## WORK TASK
Copy out each line below containing "padding".

# # # #

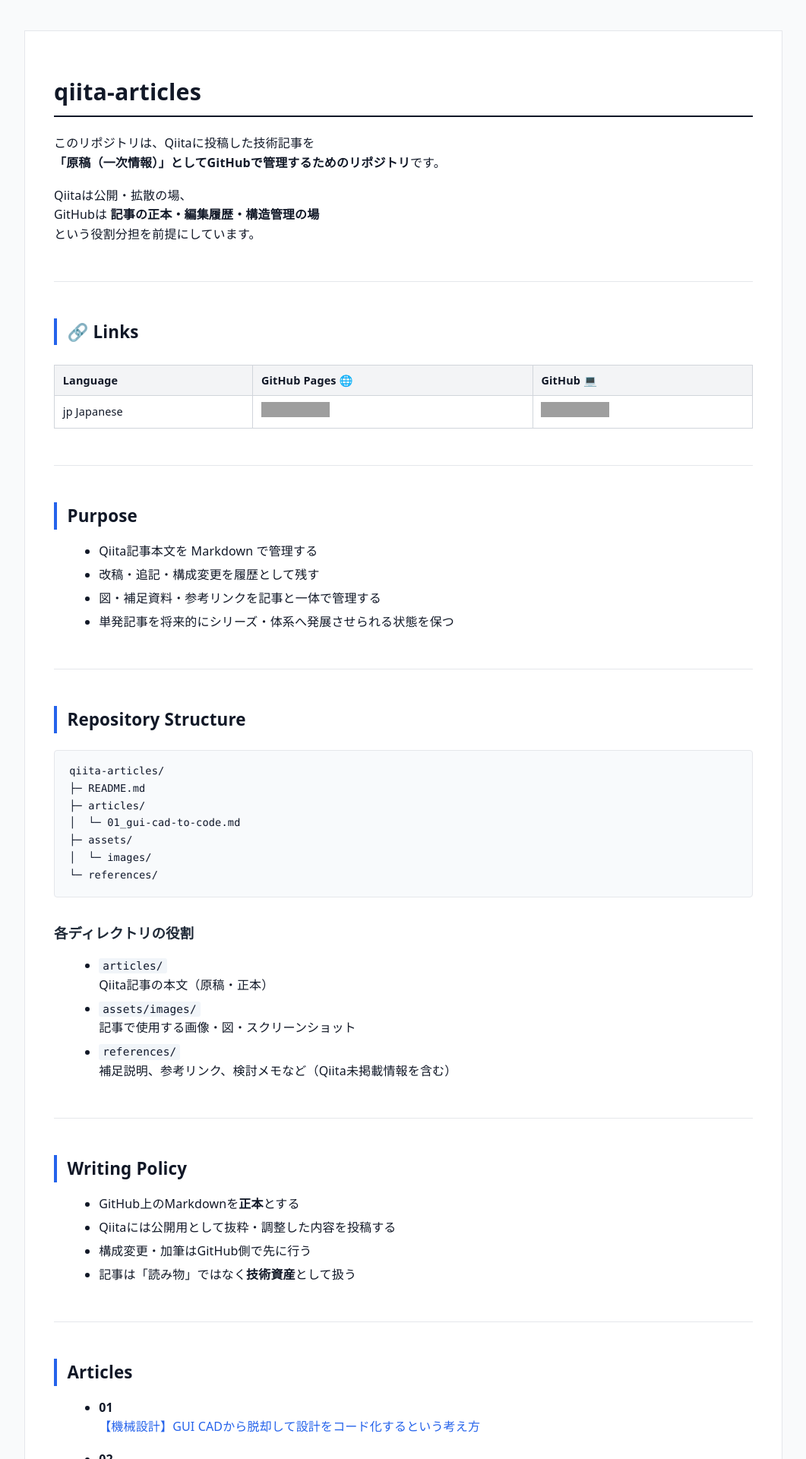
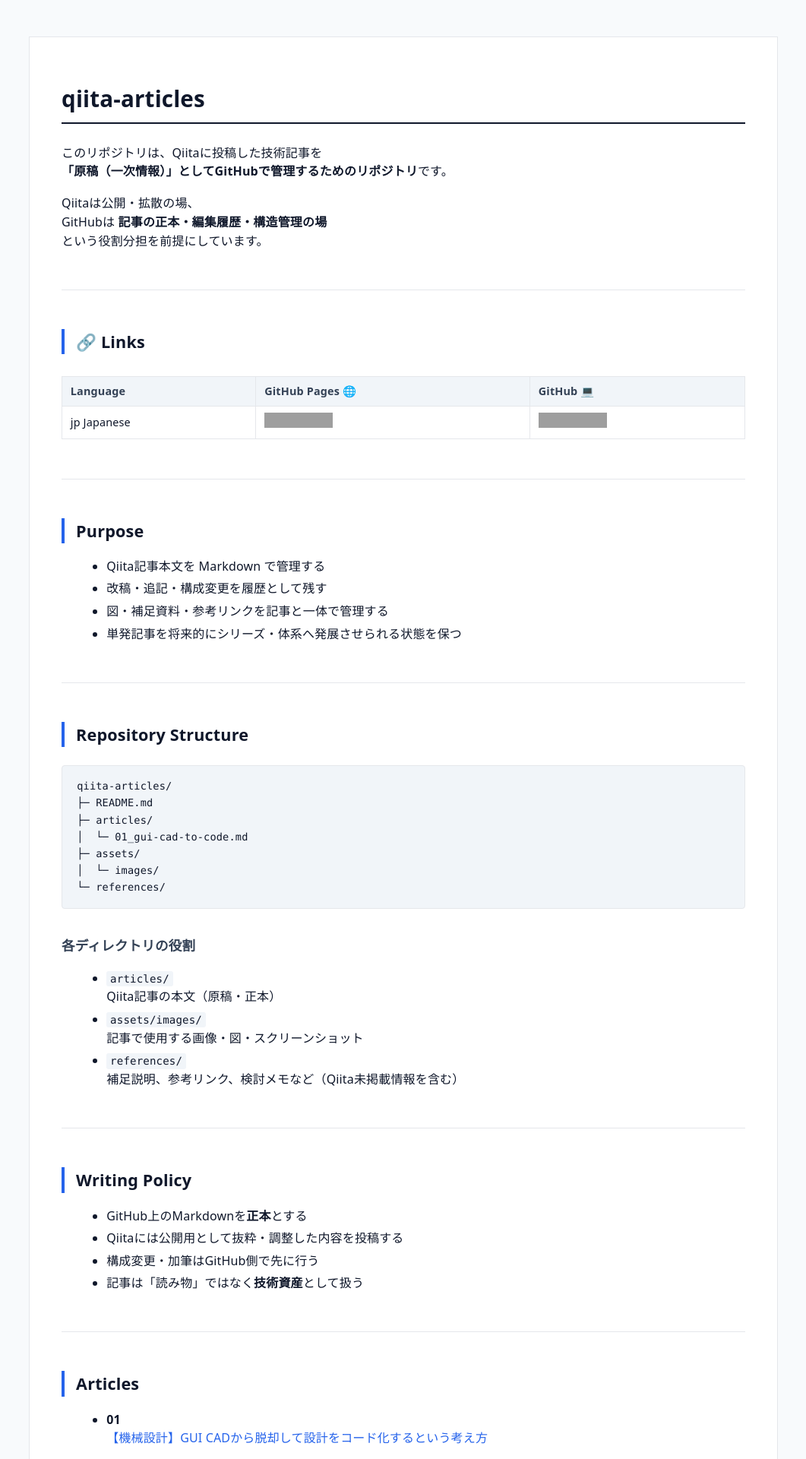
Before and after one commit to Samizo-AITL/qiita-articles, a Jekyll site: the page built from index.md, in a window 1280 px wide. Shown: the top 1920 px of the page at 76% size, without its empty margins (109-1170 px from the left). Built offline with Jekyll 4.4.1, drawn with Linux system fonts in a browser that asks for light colours; grey boxes are pictures that could not be loaded.

Commit message:
Update style.css

```diff
--- a/assets/css/style.css
+++ b/assets/css/style.css
@@ -1,64 +1,87 @@
 /* =====================================================
-   Base (Technical / Minimal)
+   Base
 ===================================================== */
+:root {
+  --fg-main: #0f172a;
+  --fg-sub:  #334155;
+  --fg-muted:#64748b;
+
+  --bg-page: #f8fafc;
+  --bg-main: #ffffff;
+  --bg-soft: #f1f5f9;
+
+  --border-main: #e5e7eb;
+  --border-soft: #cbd5f5;
+
+  --accent: #2563eb;
+}
+
 body {
   font-family: system-ui, -apple-system, BlinkMacSystemFont,
                "Segoe UI", Inter, Roboto, "Helvetica Neue",
                Arial, sans-serif;
-  line-height: 1.6;
+  line-height: 1.55;
   letter-spacing: 0.01em;
-  color: #111827;
-  background: #f9fafb;
-}
-
-main {
-  max-width: 920px;
-  margin: 2.5rem auto;
-  padding: 2.2rem 2.4rem;
-  background: #ffffff;
-  border: 1px solid #e5e7eb;
+  color: var(--fg-main);
+  background: var(--bg-page);
 }
 
 /* =====================================================
-   Headings (Structure-first)
+   Layout
+===================================================== */
+main {
+  max-width: 900px;
+  margin: 3rem auto;
+  padding: 2.4rem 2.6rem;
+  background: var(--bg-main);
+  border: 1px solid var(--border-main);
+}
+
+/* =====================================================
+   Headings
 ===================================================== */
 h1 {
-  font-size: 1.9rem;
+  font-size: 1.85rem;
   font-weight: 700;
-  margin-bottom: 1.4rem;
-  padding-bottom: 0.4rem;
-  border-bottom: 2px solid #111827;
+  margin-bottom: 1.6rem;
+  padding-bottom: 0.5rem;
+  border-bottom: 2px solid var(--fg-main);
 }
 
 h2 {
-  font-size: 1.4rem;
+  font-size: 1.35rem;
   font-weight: 600;
-  margin-top: 3rem;
-  margin-bottom: 1rem;
-  padding-left: 0.6em;
-  border-left: 4px solid #2563eb;
+  margin-top: 3.2rem;
+  margin-bottom: 1.1rem;
+  padding-left: 0.7em;
+  border-left: 4px solid var(--accent);
 }
 
 h3 {
-  font-size: 1.15rem;
+  font-size: 1.1rem;
   font-weight: 600;
-  margin-top: 2rem;
+  margin-top: 2.2rem;
   margin-bottom: 0.6rem;
-  color: #1f2937;
+  color: var(--fg-sub);
 }
 
 /* =====================================================
-   Paragraph
+   Text
 ===================================================== */
 p {
-  margin: 0.8rem 0 1.1rem 0;
+  margin: 0.7rem 0 1.05rem 0;
+  color: var(--fg-main);
+}
+
+small {
+  color: var(--fg-muted);
 }
 
 /* =====================================================
    Links
 ===================================================== */
 a {
-  color: #2563eb;
+  color: var(--accent);
   text-decoration: none;
 }
 
@@ -67,57 +90,58 @@
 }
 
 /* =====================================================
-   Horizontal Rule
+   Divider
 ===================================================== */
 hr {
   border: none;
-  border-top: 1px solid #e5e7eb;
-  margin: 3rem 0;
+  border-top: 1px solid var(--border-main);
+  margin: 3.2rem 0;
 }
 
 /* =====================================================
-   Tables (Spec-like)
+   Tables (Spec / Reference)
 ===================================================== */
 table {
   border-collapse: collapse;
-  margin: 1.6rem 0;
+  margin: 1.8rem 0;
   width: 100%;
   font-size: 0.9rem;
 }
 
 th,
 td {
-  border: 1px solid #d1d5db;
+  border: 1px solid var(--border-main);
   padding: 0.55em 0.75em;
 }
 
 th {
-  background: #f3f4f6;
+  background: var(--bg-soft);
   font-weight: 600;
+  color: var(--fg-sub);
   text-align: left;
 }
 
 /* =====================================================
-   Code (Readable / Engineering)
+   Code (Engineering-grade)
 ===================================================== */
 code {
-  background: #f1f5f9;
-  color: #0f172a;
+  background: var(--bg-soft);
+  color: var(--fg-main);
   padding: 0.15em 0.35em;
   border-radius: 3px;
-  font-size: 0.9em;
+  font-size: 0.88em;
   font-family: ui-monospace, SFMono-Regular, Menlo, Consolas,
                "Liberation Mono", monospace;
 }
 
 pre {
-  background: #f8fafc;
-  color: #0f172a;
+  background: var(--bg-soft);
+  color: var(--fg-main);
   padding: 1rem 1.2rem;
   border-radius: 4px;
-  border: 1px solid #e5e7eb;
+  border: 1px solid var(--border-main);
   overflow-x: auto;
-  margin: 1.4rem 0;
+  margin: 1.5rem 0;
 }
 
 pre code {
@@ -131,22 +155,22 @@
 ===================================================== */
 ul {
   margin-left: 1.2rem;
-  margin-bottom: 1.2rem;
+  margin-bottom: 1.1rem;
 }
 
 li {
-  margin: 0.35rem 0;
+  margin: 0.3rem 0;
 }
 
 /* =====================================================
-   Blockquote (Note / Memo)
+   Blockquote (Technical Note)
 ===================================================== */
 blockquote {
-  border-left: 3px solid #c7d2fe;
-  background: #f8fafc;
+  border-left: 3px solid var(--border-soft);
+  background: var(--bg-soft);
   padding: 0.7rem 1rem;
-  margin: 1.4rem 0;
-  color: #374151;
+  margin: 1.6rem 0;
+  color: var(--fg-sub);
   font-size: 0.95rem;
 }
 
@@ -154,6 +178,6 @@
    Mermaid
 ===================================================== */
 .mermaid {
-  margin: 2.2rem 0;
+  margin: 2rem 0;
   text-align: center;
 }
```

# # # #

## EXERCISE RESPONSE
-  padding: 2.2rem 2.4rem;
+  padding: 2.4rem 2.6rem;
-  padding-bottom: 0.4rem;
+  padding-bottom: 0.5rem;
-  padding-left: 0.6em;
+  padding-left: 0.7em;
   padding: 0.55em 0.75em;
   padding: 0.15em 0.35em;
   padding: 1rem 1.2rem;
   padding: 0.7rem 1rem;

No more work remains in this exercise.